In MGM Studios Inc. v. Grokster, Ltd., the U.S. Supreme Court held that one who distributes a device with the object of promoting its use to infringe copyright, as shown by clear expression or other affirmative steps taken to foster infringement, is liable for the resulting acts of infringement by third parties9 Grokster, distributed software that allowed peer-to-peer file sharing without the need for central servers. Because it was alleged/claimed that the software was distributed with the principal, if not exclusive, object of promoting its use to infringe copyright laws, Grokster could be liable for contributory infringement, regardless of the software’s otherwise potential lawful uses.10
Tur states in his complaint that YouTube has made efforts to corner the market occupied by former Grokster video sharers.11 Tur contends that even though YouTube derives a significant amount of revenue developing world-class data centers, it has failed to develop a mechanism to prevent infringing activity.12 Tur alleges that, unlike its predecessors, YouTube provides the computer servers that facilitate direct video uploading to YouTube’s servers, where anyone can view or download the videos.13 Lastly, Tur contends that YouTube’s advertising-centered business model is correlated with a system that rewards high-volume, which in turn fosters infringing activity. Ultimately, Tur alleges that YouTube’s business model and the steps taken by YouTube to enable user friendly video uploading allows it to have actual knowledge of infringing activity.14
Tur’s suit revolves around YouTube having actual knowledge of copyright violations, which, if found to be true could disqualify YouTube from using the DMCA’s safe harbor provision and expose it to liability. Tur claims that YouTube’s actual knowledge of infringing activity is evidenced through its courting of the “new clip culture,” whose members are familiar with sharing digitized audiovisual media.15 YouTube, allegedly, is aware that it has “morphed and grown” into the “leading video entertainment destination” on the Web resulting in large amounts of both copyrighted and non-copyrighted material being viewed and uploaded.16
This is the first lawsuit against YouTube alleging copyright infringement. However, this is not the first time that YouTube has been accused of copyright infringement. Earlier this year, NBC sent a cease and desist letter to YouTube following YouTube’s broadcast of a popular Saturday Night Skit. YouTube immediately pulled the clip at the request of NBC, and the situation was resolved without litigation.
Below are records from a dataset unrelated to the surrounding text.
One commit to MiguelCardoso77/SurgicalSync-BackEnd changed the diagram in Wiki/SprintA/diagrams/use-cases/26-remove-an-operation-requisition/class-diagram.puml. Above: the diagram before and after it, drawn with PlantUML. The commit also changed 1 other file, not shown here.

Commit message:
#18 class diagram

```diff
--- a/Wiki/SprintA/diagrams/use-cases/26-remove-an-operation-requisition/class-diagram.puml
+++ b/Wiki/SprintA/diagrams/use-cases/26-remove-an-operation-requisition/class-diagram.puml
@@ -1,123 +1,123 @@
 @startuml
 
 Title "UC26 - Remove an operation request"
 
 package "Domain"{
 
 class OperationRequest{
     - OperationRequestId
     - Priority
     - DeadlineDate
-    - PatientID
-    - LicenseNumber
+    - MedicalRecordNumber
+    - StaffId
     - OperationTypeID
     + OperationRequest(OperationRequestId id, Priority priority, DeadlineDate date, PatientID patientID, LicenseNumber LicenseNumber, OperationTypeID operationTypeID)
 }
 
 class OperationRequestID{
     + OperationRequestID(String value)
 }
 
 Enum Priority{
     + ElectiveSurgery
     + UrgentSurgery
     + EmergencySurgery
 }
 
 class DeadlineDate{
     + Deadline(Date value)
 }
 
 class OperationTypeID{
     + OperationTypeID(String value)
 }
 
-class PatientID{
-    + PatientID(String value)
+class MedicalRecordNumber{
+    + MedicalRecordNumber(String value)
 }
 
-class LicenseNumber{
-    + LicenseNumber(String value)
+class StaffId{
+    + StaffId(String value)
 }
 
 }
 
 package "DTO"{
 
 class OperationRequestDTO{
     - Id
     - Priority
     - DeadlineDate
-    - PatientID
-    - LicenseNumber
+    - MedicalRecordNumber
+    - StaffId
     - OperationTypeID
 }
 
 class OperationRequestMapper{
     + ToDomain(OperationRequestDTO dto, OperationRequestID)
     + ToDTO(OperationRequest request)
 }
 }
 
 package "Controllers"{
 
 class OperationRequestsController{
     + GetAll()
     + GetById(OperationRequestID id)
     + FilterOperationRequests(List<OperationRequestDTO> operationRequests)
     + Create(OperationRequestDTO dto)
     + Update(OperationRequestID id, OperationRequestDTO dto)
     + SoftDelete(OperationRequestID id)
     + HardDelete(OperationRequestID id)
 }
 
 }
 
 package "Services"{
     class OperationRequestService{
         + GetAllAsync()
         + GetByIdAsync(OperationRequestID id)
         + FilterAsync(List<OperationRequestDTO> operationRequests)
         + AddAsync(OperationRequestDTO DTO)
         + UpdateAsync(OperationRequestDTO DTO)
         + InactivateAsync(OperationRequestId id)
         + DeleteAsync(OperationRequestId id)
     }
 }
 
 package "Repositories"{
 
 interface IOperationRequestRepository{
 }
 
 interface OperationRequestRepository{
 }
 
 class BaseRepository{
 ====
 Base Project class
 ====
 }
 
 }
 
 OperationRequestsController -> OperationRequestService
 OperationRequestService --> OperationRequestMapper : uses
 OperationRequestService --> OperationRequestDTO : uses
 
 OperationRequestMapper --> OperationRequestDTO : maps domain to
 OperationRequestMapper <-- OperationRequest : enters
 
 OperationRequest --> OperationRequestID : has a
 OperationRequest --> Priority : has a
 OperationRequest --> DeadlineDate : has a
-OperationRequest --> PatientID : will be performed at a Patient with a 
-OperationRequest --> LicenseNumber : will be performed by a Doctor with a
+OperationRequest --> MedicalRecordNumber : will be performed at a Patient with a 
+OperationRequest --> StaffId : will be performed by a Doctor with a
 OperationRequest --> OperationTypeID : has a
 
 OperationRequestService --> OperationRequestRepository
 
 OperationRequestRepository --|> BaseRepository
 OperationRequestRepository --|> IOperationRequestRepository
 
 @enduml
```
In the instant case, YouTube claims that Tur never asked YouTube to remove the footage in question prior to filing his suit.
It would be a daunting task for YouTube to ascertain which, if any, of the millions of clips on its website are infringing copyrightlaws. A cursory review of YouTube’s website demonstrates that it is astorage house for obscure home videos and familiar televisionbroadcasts. A random search of the site can turn up clips from CBS 60Minutes interviews; a home video of two lovers kissing; home videos ofpeople ranting and commenting about various contemporary issues; vacation videos; and numerous salacious music videos from today’s pop stars. In addition to being entertaining, YouTube provides its users with a forum to share their footage, ideas and artistic creativity. In the YouTube litigation, the Court must decide if a site that provides aforum for a true diversity of political discourse, unique opportunitiesfor artistic and cultural development, and myriad avenues for intellectual activity and recognition should be chilled or shut down in order to protect the rights of copyright holders.
1 Robert Tur v. You Tube, Inc., No. CV06-4436 (C.D. Cal.)
3 See Tur, at paragraph 8.
4 Id. at paragraph 20.
5 The Digital Millennium Copyright Act (DMCA) of 1998, 17 U.S.C. §512.
8 Id at paragraph 14.
9 See MGM Studios.
11 Id at paragraph 20
13 Id at paragraph 19.
14 Id at paragraph 15.
15 See Tur, at paragraph 14.
16 Id at paragraph 18.